I'm a member of UACNJ, an astronomy club in Hope, NJ. We are open to the public every Saturday night from April until the end of October. It was one such night last year when I took the below picture. I was standing with my back to the 'scope when I heard a child screaming. I turned around and saw this Praying Mantis on the finderscope. He was very obliging and waited for me to find my cell phone so that I could take his picture.

Who put the cat in the wash?

Our other cat Snowball, likes to hang out in odd places. I went to load up the washing machine the other day only to discover he was already in there. I wonder if I need to put him on a "whites wash"?

Snowball sleeping in the washing machine.
Update 09/10/2014

It is with regret that I report the passing of Snowball. Unfortunately Snowball perished in the washing machine he loved so much. A load of laundry was done and he was not noticed in the machine. His remains were discovered by my daughter some hours later.  Snowball now rests in the garden where he can dream of chasing chipmonks all day.

Cats in my pants

We have 2 cats.
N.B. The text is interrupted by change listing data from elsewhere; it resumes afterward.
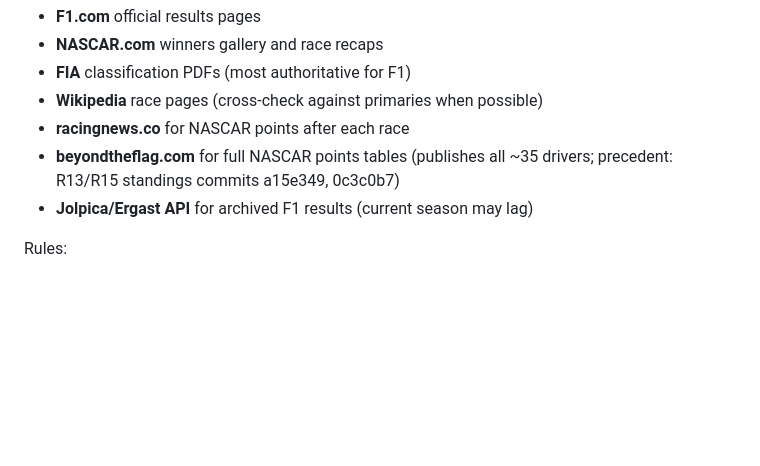
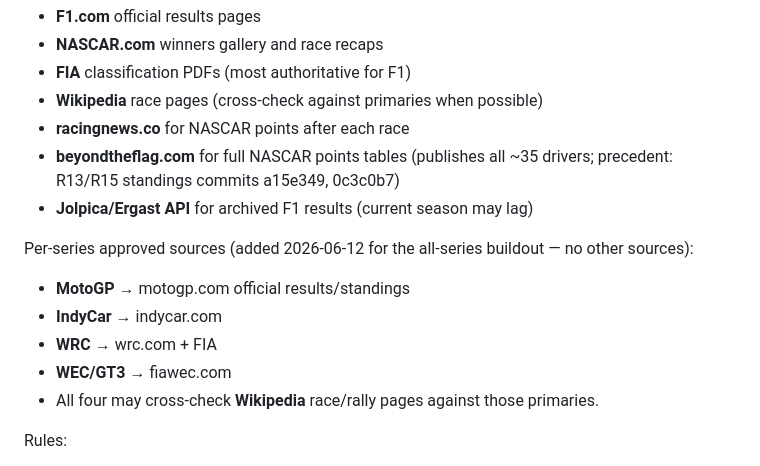
Before and after one commit to JackH421/TraxStat, a Markdown page: CLAUDE.md, the part around the change. GitHub-like rendering; blank space fills up the shorter version.

```diff
--- a/CLAUDE.md
+++ b/CLAUDE.md
@@ -28,6 +28,13 @@ Acceptable sources, in rough priority:
 - **racingnews.co** for NASCAR points after each race
 - **beyondtheflag.com** for full NASCAR points tables (publishes all ~35 drivers; precedent: R13/R15 standings commits a15e349, 0c3c0b7)
 - **Jolpica/Ergast API** for archived F1 results (current season may lag)
+
+Per-series approved sources (added 2026-06-12 for the all-series buildout — no other sources):
+- **MotoGP** → motogp.com official results/standings
+- **IndyCar** → indycar.com
+- **WRC** → wrc.com + FIA
+- **WEC/GT3** → fiawec.com
+- All four may cross-check **Wikipedia** race/rally pages against those primaries.
 
 Rules:
 - When asked to add data, **state the source first**. Cite the URL or document. Do not start typing values until the source is named.
```
Also changed, not shown: docs/series-data-models.md (added, +89 -0 lines).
They belong to my wife and daughter. But yet some how they always want to be with me. They follow me everywhere. Including the bathroom. Can't a bloke take a crap in peace?

Boots curls up in my underwear whilst I'm taking a crap.

Weather station back online

After an almost 4 year hiatus my Davis Vantage Vue weather station is back online. Point your browser to for a closer look.

The very first blog posting ever. Well, for me anyways.

Hello folks!

Many of you have noted that there has not been much activity in my web space of late but yet there are all sorts of activities going on in my shack. Truth is I cannot be bothered with all the faffing about that used to be writing web pages. All that code and links etc just get tiresome in the end.

So, I'm going to have a go at this thing. Don't expect daily updates or anything. This will simply be a place to do a brain dump. It'll make sense or it won't.

Thanks for sticking with me and stay tuned!